The name Gran Sport replaced the GS moniker with the 1973 Gran Sport, and was again revived in the late eighties on the FWD Skylark model with various performance options added.
The 400 was replaced for 1970 with the Buick 455 cu in (7.5 L) V8 engine, used in the GS 455. The base model was rated at 350 bhp (355 PS; 261 kW) and 510 lb⋅ft (691 N⋅m; 71 kg⋅m) at 2800 rpm of torque. In the optional Stage 1 trim equipped with a single 4-barrel Rochester Quadrajet carburetor was rated at 360 bhp (365 PS; 268 kW) SAE gross at 4600 rpm and 510 lb⋅ft (691 N⋅m; 71 kg⋅m) at 2800 rpm of torque. As with all American engines produced prior to the 1972 model year, these were SAE gross ratings, which are generally significantly higher than SAE net ratings and are not indicative of what actual production engines produce in their "as installed" condition (with all engine accessories and full exhaust system in place). The fastest magazine test results from this period were obtained by MOTOR TREND Magazine, which managed to extract a 13.38 ET @ 105.5 MPH from their 3,810 pound GS Stage 1 coupe test car.
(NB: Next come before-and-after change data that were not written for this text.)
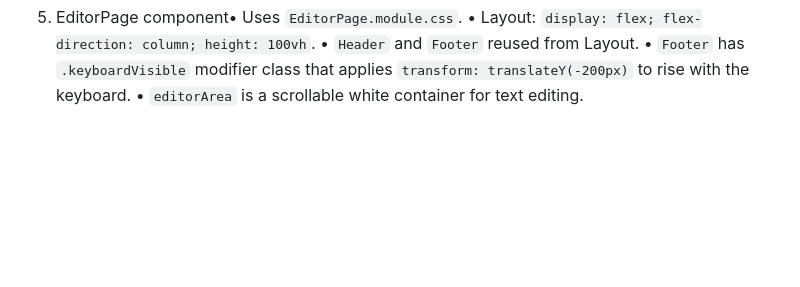
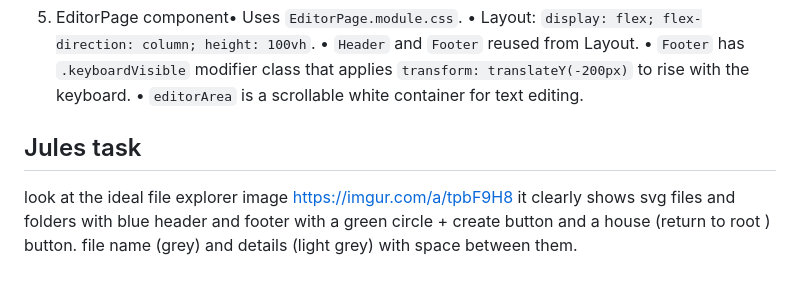
Before and after one commit to Jacques-on-Call/edit-ui, a Markdown page: README.md, the part around the change. Drawn GitHub-style; blank space fills up the shorter version.

Commit message:
Sync updates from easy-seo editor directory

```diff
--- a/README.md
+++ b/README.md
@@ -156,3 +156,7 @@ Jules map CSS modules directly to JSX without ambiguity. I’ll describe the arc
 • `Header` and `Footer` reused from Layout.
 • `Footer` has `.keyboardVisible` modifier class that applies `transform: translateY(-200px)` to rise with the keyboard.
 • `editorArea` is a scrollable white container for text editing.
+
+
+## Jules task
+look at the ideal file explorer image  https://imgur.com/a/tpbF9H8 it clearly shows svg files and folders with blue header and footer with a green circle + create button and a house (return to root ) button. file name (grey) and details (light grey) with space between them.
```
Using Hale's Trap Speed formula, this result indicated actual "as installed" peak HP of approximately 360 SAE Net (ironically the same as its advertised Gross Figure, meaning this engine was very conservatively rated for that time period).